- HPV or Human papillomavirus: researches show that people with HPV infections are very likely to develop head and neck cancers. HPV, a sexually transmitted disease. The virus can be of different types called strains. Some strains are so potent and cause various types of cancers. Studies reveal that HPV vaccines can help prevent people from developing certain cancers.
- Radiation exposure: radiation treatments can increase head and neck tumours. Radiation exposure is associated with salivary gland cancers.
- Epstein-Barr virus (EBV) infection: exposure to Epstein-Barr virus can increase a person’s chance of developing nasopharyngeal cancer.
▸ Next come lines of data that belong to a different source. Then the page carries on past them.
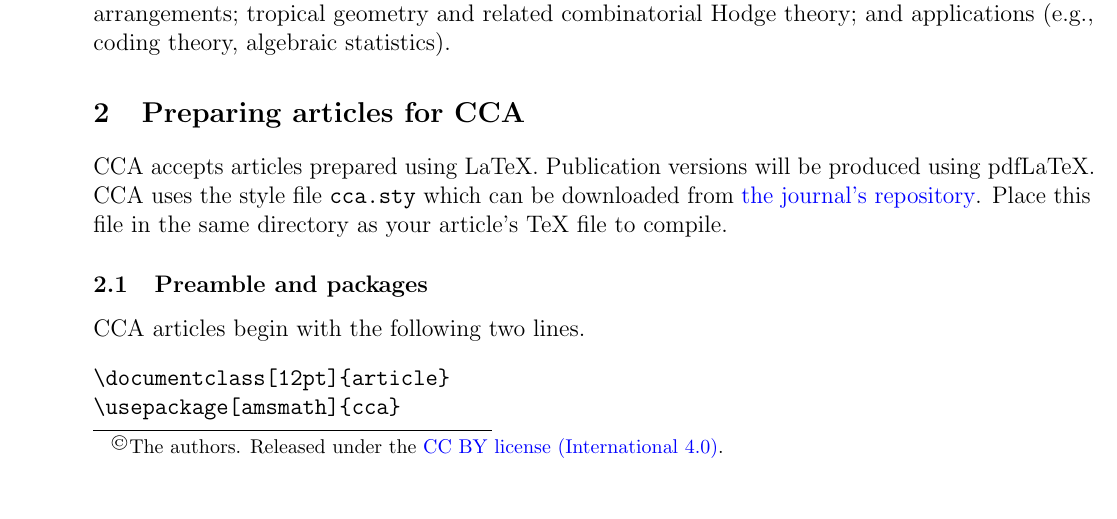
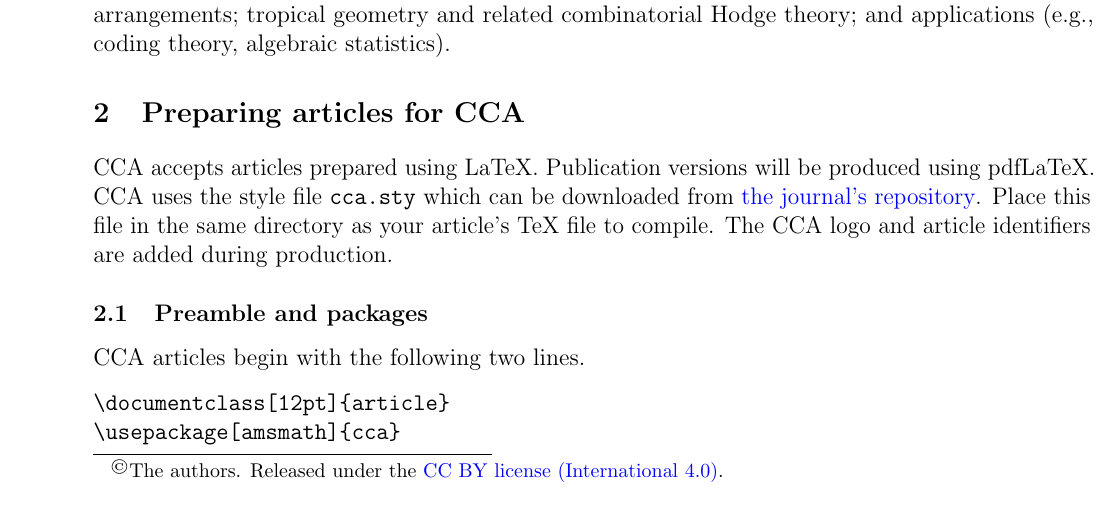
Before and after one commit to Combinatorial-Commutative-Algebra/CCA_Journal, a LaTeX paper (cca-sample.tex): part of page 1 of 7, cut so that both start at the same text. Compiled offline with pdfLaTeX.

Commit message:
info on logo and identifiers

```diff
--- a/cca-sample.tex
+++ b/cca-sample.tex
@@ -148,7 +148,8 @@ be produced using pdfLaTeX. CCA uses the style file \verb|cca.sty|
 which can be downloaded from
 \href{https://github.com/Combinatorial-Commutative-Algebra/CCA_Journal}{the
   journal's repository}. Place this file in the same directory as your
-article's TeX file to compile.
+article's TeX file to compile. The CCA logo and article identifiers
+are added during production.
 
 
 \subsection{Preamble and packages}
```
Also changed, not shown: cca-sample.pdf.
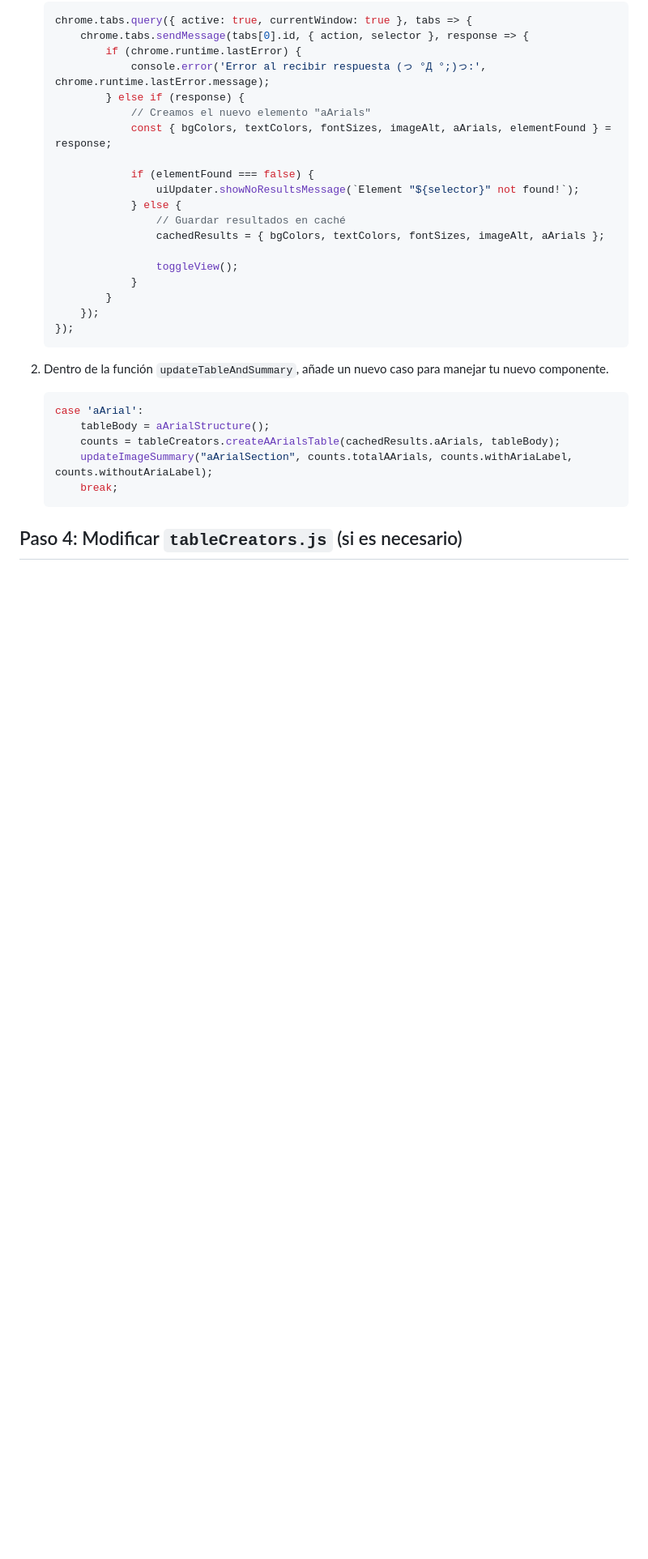
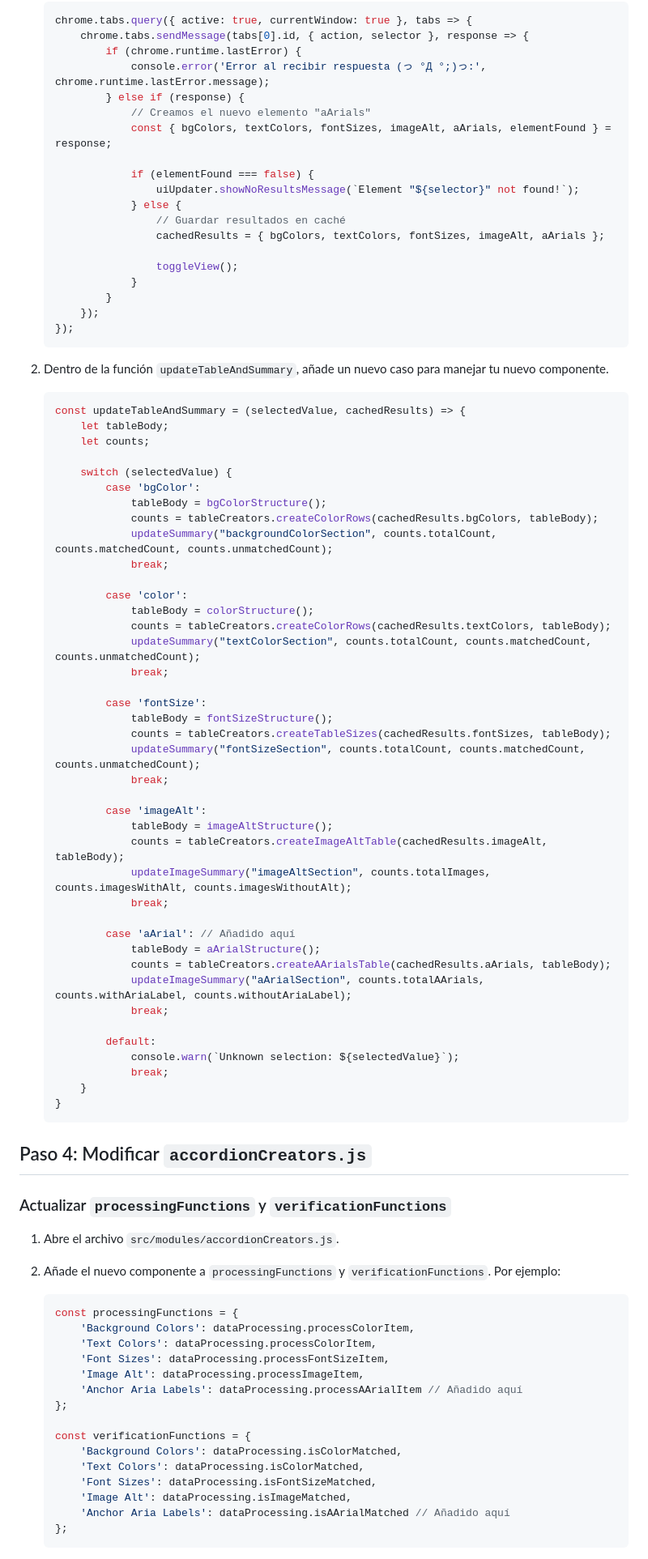
Before and after one commit to JordanAleman/Script-Chrome-Analyze-Web, a Markdown page: AddNewComponent.md, the part around the change printed below. Shown: that part at 81% size. Drawn GitHub-style; blank space fills up the shorter version.

````diff
--- a/AddNewComponent.md
+++ b/AddNewComponent.md
@@ -136,11 +170,71 @@ export const aArialStructure = () => {
 2. Dentro de la función `updateTableAndSummary`, añade un nuevo caso para manejar tu nuevo componente.
 
     ```javascript
-    case 'aArial':
-        tableBody = aArialStructure();
-        counts = tableCreators.createAArialsTable(cachedResults.aArials, tableBody);
-        updateImageSummary("aArialSection", counts.totalAArials, counts.withAriaLabel, counts.withoutAriaLabel);
-        break;
+    const updateTableAndSummary = (selectedValue, cachedResults) => {
+        let tableBody;
+        let counts;
+
+        switch (selectedValue) {
+            case 'bgColor':
+                tableBody = bgColorStructure();
+                counts = tableCreators.createColorRows(cachedResults.bgColors, tableBody);
+                updateSummary("backgroundColorSection", counts.totalCount, counts.matchedCount, counts.unmatchedCount);
+                break;
+
+            case 'color':
+                tableBody = colorStructure();
+                counts = tableCreators.createColorRows(cachedResults.textColors, tableBody);
+                updateSummary("textColorSection", counts.totalCount, counts.matchedCount, counts.unmatchedCount);
+                break;
+
+            case 'fontSize':
+                tableBody = fontSizeStructure();
+                counts = tableCreators.createTableSizes(cachedResults.fontSizes, tableBody);
+                updateSummary("fontSizeSection", counts.totalCount, counts.matchedCount, counts.unmatchedCount);
+                break;
+
+            case 'imageAlt':
+                tableBody = imageAltStructure();
+                counts = tableCreators.createImageAltTable(cachedResults.imageAlt, tableBody);
+                updateImageSummary("imageAltSection", counts.totalImages, counts.imagesWithAlt, counts.imagesWithoutAlt);
+                break;
+
+            case 'aArial': // Añadido aquí
+                tableBody = aArialStructure();
+                counts = tableCreators.createAArialsTable(cachedResults.aArials, tableBody);
+                updateImageSummary("aArialSection", counts.totalAArials, counts.withAriaLabel, counts.withoutAriaLabel);
+                break;
+
+            default:
+                console.warn(`Unknown selection: ${selectedValue}`);
+                break;
+        }
+    }
     ```
 
-## Paso 4: Modificar `tableCreators.js` (si es necesario)
+## Paso 4: Modificar `accordionCreators.js`
+
+### Actualizar `processingFunctions` y `verificationFunctions`
+
+1. Abre el archivo `src/modules/accordionCreators.js`.
+
+2. Añade el nuevo componente a `processingFunctions` y `verificationFunctions`. Por ejemplo:
+
+    ```javascript
+    const processingFunctions = {
+        'Background Colors': dataProcessing.processColorItem,
+        'Text Colors': dataProcessing.processColorItem,
+        'Font Sizes': dataProcessing.processFontSizeItem,
+        'Image Alt': dataProcessing.processImageItem,
+        'Anchor Aria Labels': dataProcessing.processAArialItem // Añadido aquí
+    };
+
+    const verificationFunctions = {
+        'Background Colors': dataProcessing.isColorMatched,
+        'Text Colors': dataProcessing.isColorMatched,
+        'Font Sizes': dataProcessing.isFontSizeMatched,
+        'Image Alt': dataProcessing.isImageMatched,
+        'Anchor Aria Labels': dataProcessing.isAArialMatched // Añadido aquí
+    };
+    ```
+
````
Also changed, not shown: other parts of AddNewComponent.md (+81 -2 lines), 1 other file.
EBV is the virus that causes mono or mononucleosis.
- Age: people above 40 years of age are at a higher risk of developing head and neck cancer.
- Gender: head and neck cancers are more common in men than women. Men are two to three times more likely to develop these cancers than women. But latest studies reveal an increase in head and neck cancer cases among women.
- Laryngopharyngeal reflux disease (LPRD) and Gastroesophageal reflux disease (GERD): Reflux of stomach acid into the throat and upper airway may be linked with head and neck cancers.
- History of head and neck cancer: people who have had any head and neck cancer condition in the past is at a higher risk of developing the disease again. Some head and neck cancers can be notorious in terms of recurrence.
- 1.Cogliano VJ, Baan R, Straif K, et al. Preventable Exposures Associated With Human Cancers. JNCI Journal of the National Cancer Institute. Published online December 12, 2011:1827-1839. doi:10.1093/jnci/djr483
- 2.Dhull AK, Atri R, Dhankhar R, Chauhan AK, Kaushal V. Major Risk Factors in Head and Neck Cancer: A Retrospective Analysis of 12-Year Experiences. World J Oncol. Published online 2018:80-84. doi:10.14740/wjon1104w